- _What the exercise asks_: Keep the pictures out and restate every record exactly.

━━━━━ Information given

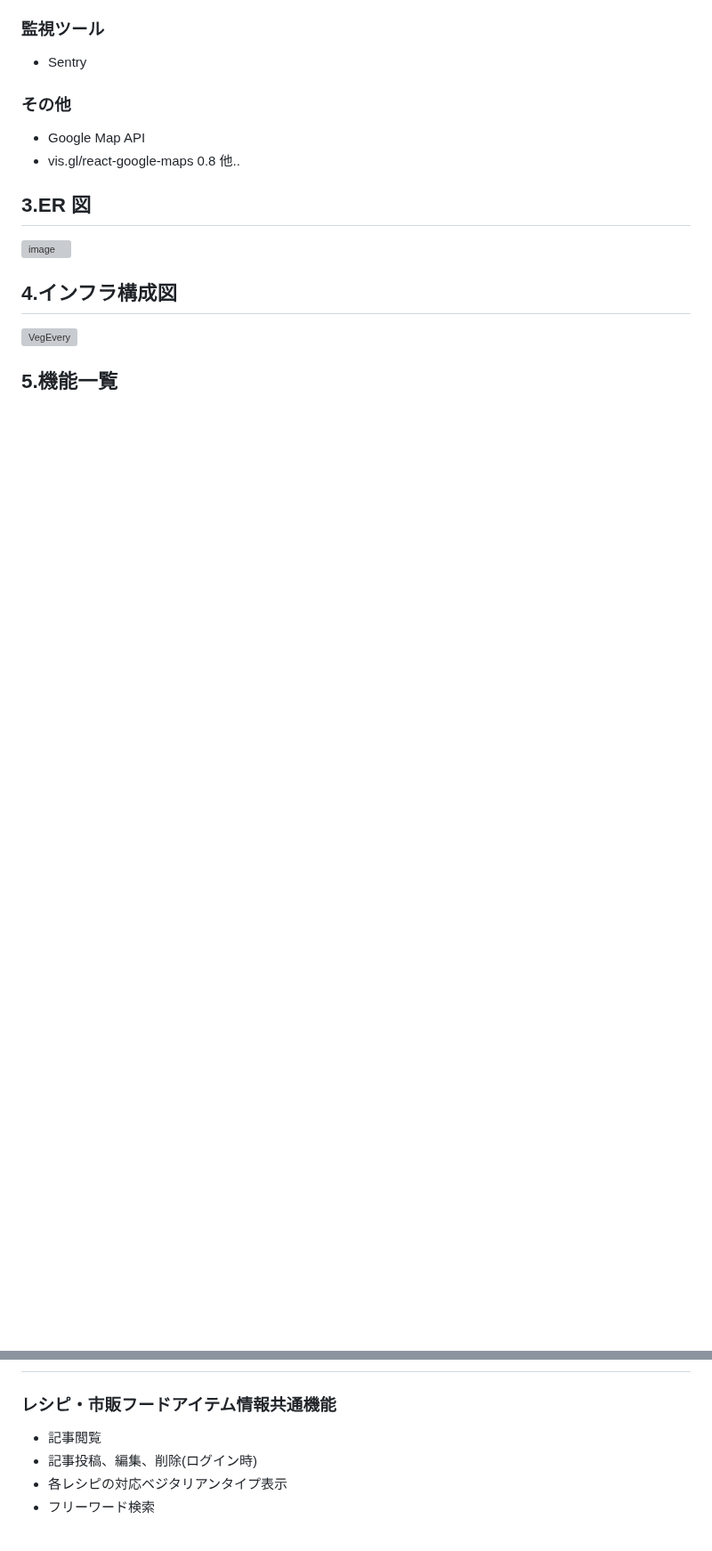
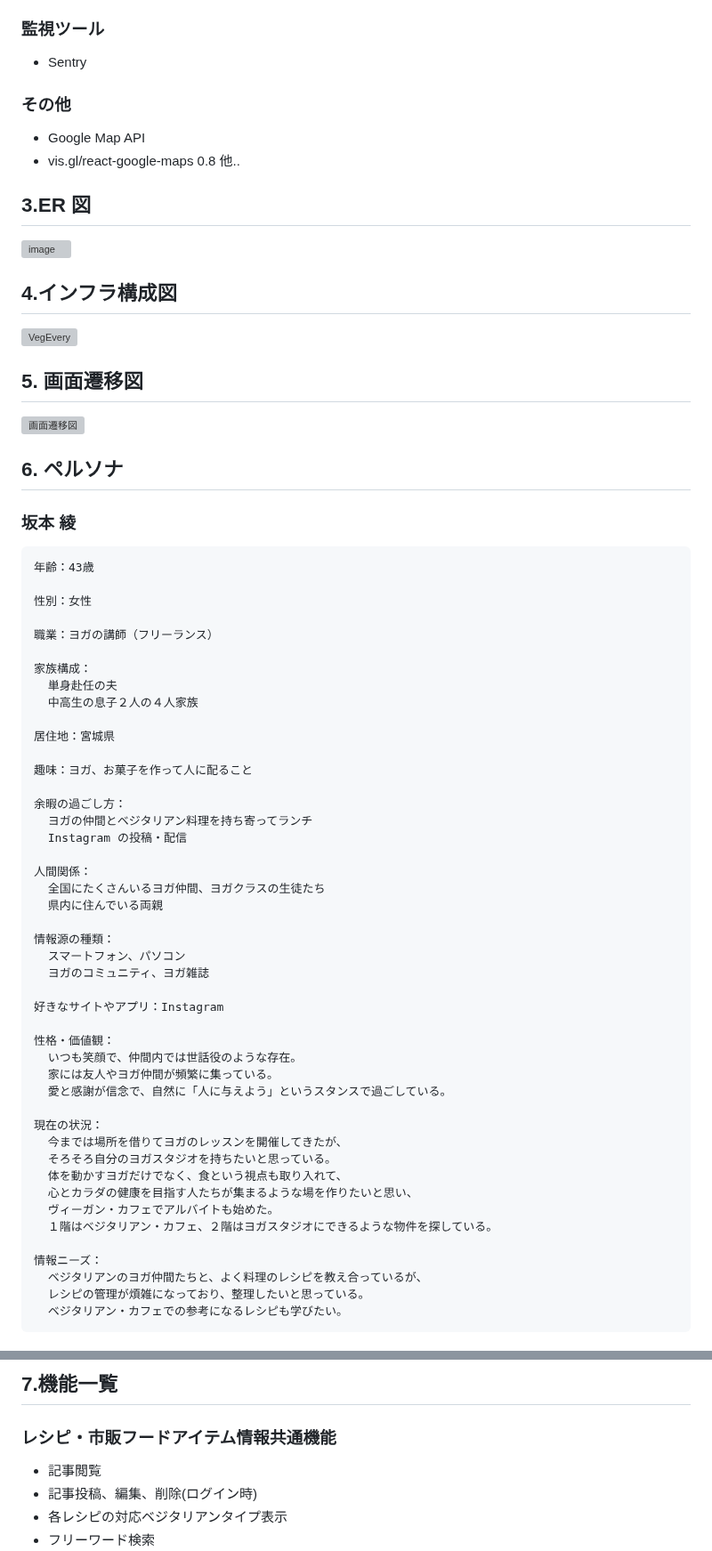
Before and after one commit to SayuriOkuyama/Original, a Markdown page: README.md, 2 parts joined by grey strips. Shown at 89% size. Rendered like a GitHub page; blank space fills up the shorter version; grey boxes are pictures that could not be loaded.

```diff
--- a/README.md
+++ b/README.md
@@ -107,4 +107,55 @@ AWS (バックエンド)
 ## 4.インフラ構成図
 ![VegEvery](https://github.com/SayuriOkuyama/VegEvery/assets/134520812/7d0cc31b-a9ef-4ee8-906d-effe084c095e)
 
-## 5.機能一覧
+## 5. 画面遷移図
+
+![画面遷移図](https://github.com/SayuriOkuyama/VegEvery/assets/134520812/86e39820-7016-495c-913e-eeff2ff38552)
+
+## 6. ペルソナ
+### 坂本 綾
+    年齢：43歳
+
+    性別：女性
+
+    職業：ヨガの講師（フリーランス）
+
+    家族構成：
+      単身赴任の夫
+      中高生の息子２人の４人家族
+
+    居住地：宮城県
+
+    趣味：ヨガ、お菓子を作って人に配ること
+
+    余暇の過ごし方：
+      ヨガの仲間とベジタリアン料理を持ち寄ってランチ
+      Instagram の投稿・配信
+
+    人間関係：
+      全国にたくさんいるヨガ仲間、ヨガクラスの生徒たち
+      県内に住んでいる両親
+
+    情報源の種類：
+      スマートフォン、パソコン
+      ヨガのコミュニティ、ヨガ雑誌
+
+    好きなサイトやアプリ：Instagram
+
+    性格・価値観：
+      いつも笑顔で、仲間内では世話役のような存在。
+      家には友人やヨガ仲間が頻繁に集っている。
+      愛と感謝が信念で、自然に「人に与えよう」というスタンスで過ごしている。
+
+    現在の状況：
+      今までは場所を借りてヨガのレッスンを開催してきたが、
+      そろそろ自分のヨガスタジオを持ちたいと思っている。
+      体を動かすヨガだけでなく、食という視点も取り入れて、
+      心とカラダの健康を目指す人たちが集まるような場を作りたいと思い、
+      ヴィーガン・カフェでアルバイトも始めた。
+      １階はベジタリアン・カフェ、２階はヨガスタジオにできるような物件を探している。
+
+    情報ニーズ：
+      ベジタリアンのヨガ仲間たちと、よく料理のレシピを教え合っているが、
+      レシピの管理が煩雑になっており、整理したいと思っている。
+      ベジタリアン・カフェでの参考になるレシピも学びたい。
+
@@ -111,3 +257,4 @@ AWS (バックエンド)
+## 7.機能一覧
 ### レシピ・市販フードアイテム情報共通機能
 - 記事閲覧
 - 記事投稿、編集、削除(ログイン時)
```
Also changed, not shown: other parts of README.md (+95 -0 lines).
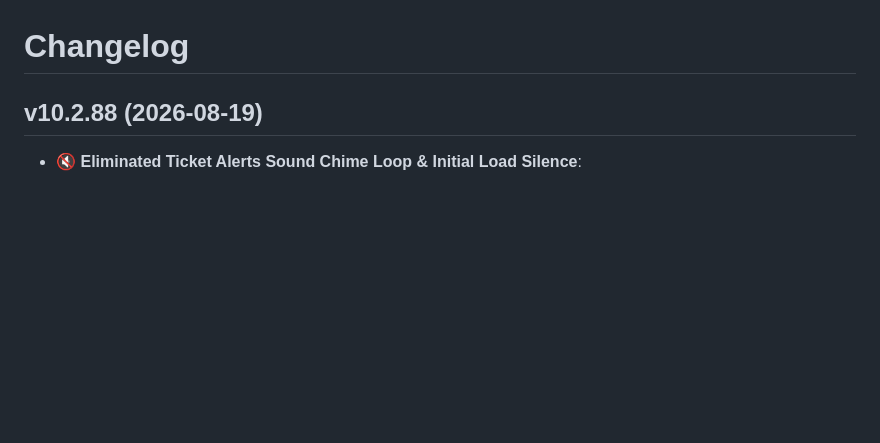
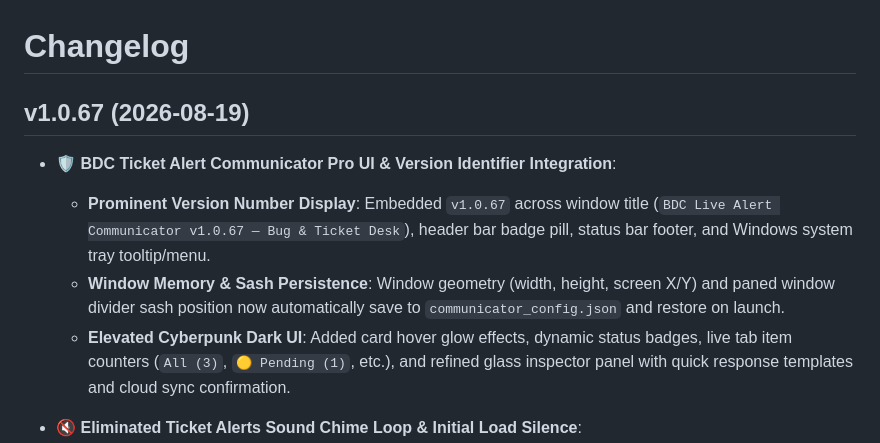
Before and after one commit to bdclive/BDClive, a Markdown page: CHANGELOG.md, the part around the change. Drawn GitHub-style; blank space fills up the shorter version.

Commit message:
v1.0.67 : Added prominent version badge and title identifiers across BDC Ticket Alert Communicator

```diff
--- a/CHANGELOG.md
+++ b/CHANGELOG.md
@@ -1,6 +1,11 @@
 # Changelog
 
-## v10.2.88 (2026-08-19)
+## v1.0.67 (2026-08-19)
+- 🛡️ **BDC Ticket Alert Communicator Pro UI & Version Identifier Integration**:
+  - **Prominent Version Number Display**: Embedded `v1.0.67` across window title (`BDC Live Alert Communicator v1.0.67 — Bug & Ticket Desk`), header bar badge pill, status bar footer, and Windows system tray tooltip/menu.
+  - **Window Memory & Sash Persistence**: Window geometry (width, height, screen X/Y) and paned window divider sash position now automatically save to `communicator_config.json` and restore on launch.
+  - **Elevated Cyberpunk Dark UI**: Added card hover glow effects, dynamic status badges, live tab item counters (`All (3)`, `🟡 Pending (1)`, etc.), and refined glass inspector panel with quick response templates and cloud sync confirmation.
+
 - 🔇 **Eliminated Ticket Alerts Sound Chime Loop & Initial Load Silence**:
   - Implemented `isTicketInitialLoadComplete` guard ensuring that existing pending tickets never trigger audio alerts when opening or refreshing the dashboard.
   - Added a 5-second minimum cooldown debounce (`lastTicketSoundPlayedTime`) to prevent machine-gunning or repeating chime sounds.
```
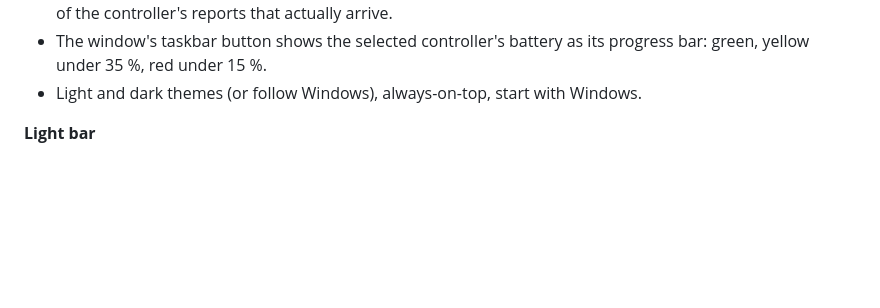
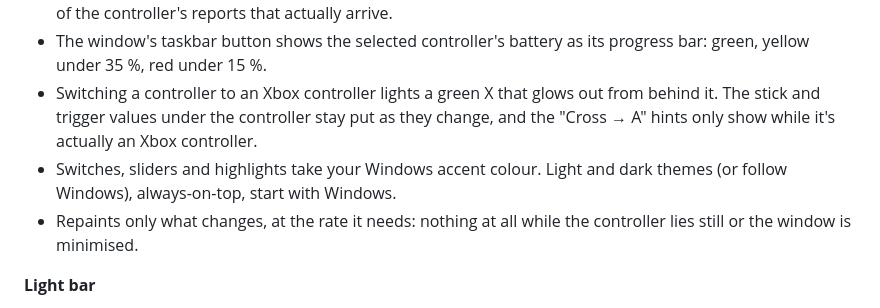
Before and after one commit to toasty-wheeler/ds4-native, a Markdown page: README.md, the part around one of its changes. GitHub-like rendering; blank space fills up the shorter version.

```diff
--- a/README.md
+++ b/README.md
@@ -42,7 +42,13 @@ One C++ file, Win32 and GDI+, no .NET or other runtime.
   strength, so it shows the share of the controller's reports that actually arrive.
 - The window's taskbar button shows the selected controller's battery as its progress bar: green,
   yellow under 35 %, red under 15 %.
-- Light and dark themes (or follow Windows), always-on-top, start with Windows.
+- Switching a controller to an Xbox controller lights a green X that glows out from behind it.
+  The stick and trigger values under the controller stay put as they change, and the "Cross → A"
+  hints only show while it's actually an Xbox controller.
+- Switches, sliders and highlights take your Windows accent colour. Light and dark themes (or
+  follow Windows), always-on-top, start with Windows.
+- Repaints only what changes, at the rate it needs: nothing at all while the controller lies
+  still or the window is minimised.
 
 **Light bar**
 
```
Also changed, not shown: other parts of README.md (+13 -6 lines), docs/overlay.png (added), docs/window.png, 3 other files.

━━━━━━━━━━

- _Solution_:
Before and after one commit to SayuriOkuyama/Original, a Markdown page: README.md, 2 parts joined by grey strips. Shown at 89% size. Rendered like a GitHub page; blank space fills up the shorter version; grey boxes are pictures that could not be loaded.

```diff
--- a/README.md
+++ b/README.md
@@ -107,4 +107,55 @@ AWS (バックエンド)
 ## 4.インフラ構成図
 ![VegEvery](https://github.com/SayuriOkuyama/VegEvery/assets/134520812/7d0cc31b-a9ef-4ee8-906d-effe084c095e)
 
-## 5.機能一覧
+## 5. 画面遷移図
+
+![画面遷移図](https://github.com/SayuriOkuyama/VegEvery/assets/134520812/86e39820-7016-495c-913e-eeff2ff38552)
+
+## 6. ペルソナ
+### 坂本 綾
+    年齢：43歳
+
+    性別：女性
+
+    職業：ヨガの講師（フリーランス）
+
+    家族構成：
+      単身赴任の夫
+      中高生の息子２人の４人家族
+
+    居住地：宮城県
+
+    趣味：ヨガ、お菓子を作って人に配ること
+
+    余暇の過ごし方：
+      ヨガの仲間とベジタリアン料理を持ち寄ってランチ
+      Instagram の投稿・配信
+
+    人間関係：
+      全国にたくさんいるヨガ仲間、ヨガクラスの生徒たち
+      県内に住んでいる両親
+
+    情報源の種類：
+      スマートフォン、パソコン
+      ヨガのコミュニティ、ヨガ雑誌
+
+    好きなサイトやアプリ：Instagram
+
+    性格・価値観：
+      いつも笑顔で、仲間内では世話役のような存在。
+      家には友人やヨガ仲間が頻繁に集っている。
+      愛と感謝が信念で、自然に「人に与えよう」というスタンスで過ごしている。
+
+    現在の状況：
+      今までは場所を借りてヨガのレッスンを開催してきたが、
+      そろそろ自分のヨガスタジオを持ちたいと思っている。
+      体を動かすヨガだけでなく、食という視点も取り入れて、
+      心とカラダの健康を目指す人たちが集まるような場を作りたいと思い、
+      ヴィーガン・カフェでアルバイトも始めた。
+      １階はベジタリアン・カフェ、２階はヨガスタジオにできるような物件を探している。
+
+    情報ニーズ：
+      ベジタリアンのヨガ仲間たちと、よく料理のレシピを教え合っているが、
+      レシピの管理が煩雑になっており、整理したいと思っている。
+      ベジタリアン・カフェでの参考になるレシピも学びたい。
+
@@ -111,3 +257,4 @@ AWS (バックエンド)
+## 7.機能一覧
 ### レシピ・市販フードアイテム情報共通機能
 - 記事閲覧
 - 記事投稿、編集、削除(ログイン時)
```
Also changed, not shown: other parts of README.md (+95 -0 lines).
Before and after one commit to bdclive/BDClive, a Markdown page: CHANGELOG.md, the part around the change. Drawn GitHub-style; blank space fills up the shorter version.

Commit message:
v1.0.67 : Added prominent version badge and title identifiers across BDC Ticket Alert Communicator

```diff
--- a/CHANGELOG.md
+++ b/CHANGELOG.md
@@ -1,6 +1,11 @@
 # Changelog
 
-## v10.2.88 (2026-08-19)
+## v1.0.67 (2026-08-19)
+- 🛡️ **BDC Ticket Alert Communicator Pro UI & Version Identifier Integration**:
+  - **Prominent Version Number Display**: Embedded `v1.0.67` across window title (`BDC Live Alert Communicator v1.0.67 — Bug & Ticket Desk`), header bar badge pill, status bar footer, and Windows system tray tooltip/menu.
+  - **Window Memory & Sash Persistence**: Window geometry (width, height, screen X/Y) and paned window divider sash position now automatically save to `communicator_config.json` and restore on launch.
+  - **Elevated Cyberpunk Dark UI**: Added card hover glow effects, dynamic status badges, live tab item counters (`All (3)`, `🟡 Pending (1)`, etc.), and refined glass inspector panel with quick response templates and cloud sync confirmation.
+
 - 🔇 **Eliminated Ticket Alerts Sound Chime Loop & Initial Load Silence**:
   - Implemented `isTicketInitialLoadComplete` guard ensuring that existing pending tickets never trigger audio alerts when opening or refreshing the dashboard.
   - Added a 5-second minimum cooldown debounce (`lastTicketSoundPlayedTime`) to prevent machine-gunning or repeating chime sounds.
```
Before and after one commit to toasty-wheeler/ds4-native, a Markdown page: README.md, the part around one of its changes. GitHub-like rendering; blank space fills up the shorter version.

```diff
--- a/README.md
+++ b/README.md
@@ -42,7 +42,13 @@ One C++ file, Win32 and GDI+, no .NET or other runtime.
   strength, so it shows the share of the controller's reports that actually arrive.
 - The window's taskbar button shows the selected controller's battery as its progress bar: green,
   yellow under 35 %, red under 15 %.
-- Light and dark themes (or follow Windows), always-on-top, start with Windows.
+- Switching a controller to an Xbox controller lights a green X that glows out from behind it.
+  The stick and trigger values under the controller stay put as they change, and the "Cross → A"
+  hints only show while it's actually an Xbox controller.
+- Switches, sliders and highlights take your Windows accent colour. Light and dark themes (or
+  follow Windows), always-on-top, start with Windows.
+- Repaints only what changes, at the rate it needs: nothing at all while the controller lies
+  still or the window is minimised.
 
 **Light bar**
 
```
Also changed, not shown: other parts of README.md (+13 -6 lines), docs/overlay.png (added), docs/window.png, 3 other files.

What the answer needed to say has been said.